The European powers said they were acting to avoid a crisis over nuclear proliferation adding to an escalating confrontation in the Middle East.
In a statement, they said they still want the nuclear deal to succeed and were not joining a “maximum pressure” campaign against Iran by the United States, which abandoned the deal in 2018 and has reimposed crippling economic sanctions.
Triggering the dispute mechanism amounts to formally accusing Iran of violating the terms of the agreement and could lead eventually to the reimposition of U.N. sanctions that were lifted under the deal.
Iran has gradually rolled back its commitments under the accord since the United States quit. Tehran argues that it has the right to do so because of Washington’s actions.
“We do not accept the argument that Iran is entitled to reduce compliance with the JCPoA,” the three European countries said in a joint statement, using the formal name of the agreement, the Joint Comprehensive Plan of Action.
In triggering the dispute mechanism, “our three countries are not joining a campaign to implement maximum pressure against Iran. Our hope is to bring Iran back into full compliance with its commitments under the JCPoA.”
Iran has long accused the Europeans of reneging on promises to protect its economy from U.S. sanctions. Foreign ministry spokesman Abbas Mousavi dismissed the “completely passive action” of the three countries and said Iran would support any act of “goodwill and constructive effort” to save the agreement.
To trigger the dispute mechanism, the three European countries notified the European Union, which acts as guarantor of the agreement. EU foreign policy chief Joseph Borrell said the aim was not to reimpose sanctions but to ensure compliance.
After months of announcing gradual steps to reduce compliance, Iran said on Jan. 6 it would scrap all limits on enriching uranium.
The nuclear diplomacy is at the heart of a broader confrontation between Iran and the United States, which killed Iran’s most powerful military commander in a drone strike on Jan. 3. Iran has since seen an outpouring of domestic unrest after accidentally shooting down a Ukrainian airliner.
The European countries said they were acting “in good faith with the overarching objective of preserving the JCPoA”.
“Given recent events, it is all the more important that we do not add a nuclear proliferation crisis to the current escalation threatening the whole region,” they said.

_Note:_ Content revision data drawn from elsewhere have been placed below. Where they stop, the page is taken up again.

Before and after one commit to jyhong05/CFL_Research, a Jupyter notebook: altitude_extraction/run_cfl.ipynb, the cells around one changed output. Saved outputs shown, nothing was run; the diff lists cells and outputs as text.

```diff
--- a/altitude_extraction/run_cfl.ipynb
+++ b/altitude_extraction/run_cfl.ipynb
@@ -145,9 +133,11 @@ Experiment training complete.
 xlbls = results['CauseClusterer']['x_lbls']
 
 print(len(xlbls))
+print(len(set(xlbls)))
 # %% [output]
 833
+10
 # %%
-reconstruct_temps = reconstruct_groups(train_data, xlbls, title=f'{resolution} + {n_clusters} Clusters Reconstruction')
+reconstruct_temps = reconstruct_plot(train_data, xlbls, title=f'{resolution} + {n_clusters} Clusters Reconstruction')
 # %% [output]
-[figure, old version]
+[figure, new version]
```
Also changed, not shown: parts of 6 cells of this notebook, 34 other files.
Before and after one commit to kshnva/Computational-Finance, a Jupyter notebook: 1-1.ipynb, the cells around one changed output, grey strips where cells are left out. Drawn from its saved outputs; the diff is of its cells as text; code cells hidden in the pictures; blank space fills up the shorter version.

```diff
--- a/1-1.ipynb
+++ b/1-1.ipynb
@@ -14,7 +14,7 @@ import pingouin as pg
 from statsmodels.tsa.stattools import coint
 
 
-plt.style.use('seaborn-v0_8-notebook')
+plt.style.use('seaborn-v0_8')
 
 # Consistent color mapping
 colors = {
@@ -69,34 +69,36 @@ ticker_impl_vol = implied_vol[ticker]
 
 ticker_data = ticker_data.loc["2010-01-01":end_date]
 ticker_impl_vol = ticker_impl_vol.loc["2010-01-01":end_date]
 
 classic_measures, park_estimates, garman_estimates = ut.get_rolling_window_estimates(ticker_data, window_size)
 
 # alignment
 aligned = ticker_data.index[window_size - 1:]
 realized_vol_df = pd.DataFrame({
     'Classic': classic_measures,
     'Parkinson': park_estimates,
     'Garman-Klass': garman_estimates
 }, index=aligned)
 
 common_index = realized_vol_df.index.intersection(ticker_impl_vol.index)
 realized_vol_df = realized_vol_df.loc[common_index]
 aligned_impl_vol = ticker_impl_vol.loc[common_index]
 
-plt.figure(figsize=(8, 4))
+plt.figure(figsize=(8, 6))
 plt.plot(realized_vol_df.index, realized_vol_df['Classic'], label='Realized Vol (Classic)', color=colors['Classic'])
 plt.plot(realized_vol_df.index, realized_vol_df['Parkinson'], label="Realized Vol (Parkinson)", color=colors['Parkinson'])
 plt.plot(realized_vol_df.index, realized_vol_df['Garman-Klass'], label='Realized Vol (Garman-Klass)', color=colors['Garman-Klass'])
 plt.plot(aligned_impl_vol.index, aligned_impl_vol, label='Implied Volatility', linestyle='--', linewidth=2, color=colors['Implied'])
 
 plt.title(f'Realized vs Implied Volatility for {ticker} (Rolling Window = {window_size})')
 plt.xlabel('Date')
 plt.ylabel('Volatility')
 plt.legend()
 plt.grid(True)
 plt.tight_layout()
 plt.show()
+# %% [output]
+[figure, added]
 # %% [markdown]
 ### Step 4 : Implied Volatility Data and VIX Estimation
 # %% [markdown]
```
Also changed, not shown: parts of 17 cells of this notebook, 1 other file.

U.S. President Donald Trump abandoned the nuclear deal reached under his predecessor Barack Obama, arguing it was too weak and new sanctions would force Iran to accept more stringent terms. Iran says it will not negotiate with sanctions in place.
British Prime Minister Boris Johnson said on Tuesday the way forward was to agree a new “Trump deal”.
“If we’re going to get rid of it, let’s replace it and let’s replace it with the Trump deal,” Johnson said. “President Trump is a great dealmaker, by his own account. Let’s work together to replace the JCPoA and get the Trump deal instead.”
Under the 2015 deal’s dispute mechanism, the EU should now inform the other parties - Russia and China as well as Iran - of the European move. There would then be 15 days to resolve differences, a deadline which can be extended by consensus.
The process can ultimately lead to a “snapback” - the reimposition of sanctions under previous U.N. resolutions.
“At one point we have to show our credibility,” said a European diplomat. A second diplomat said: “Our intention is not to restore sanctions, but to resolve our differences through the very mechanism that was created in the deal.”
Reporting by John Irish and Guy Faulconbridge; Additional reporting by Babak Deghanpisheh in Dubai and Marine Strauss in Strasbourg; Writing by Peter Graff; Editing by Jon Boyle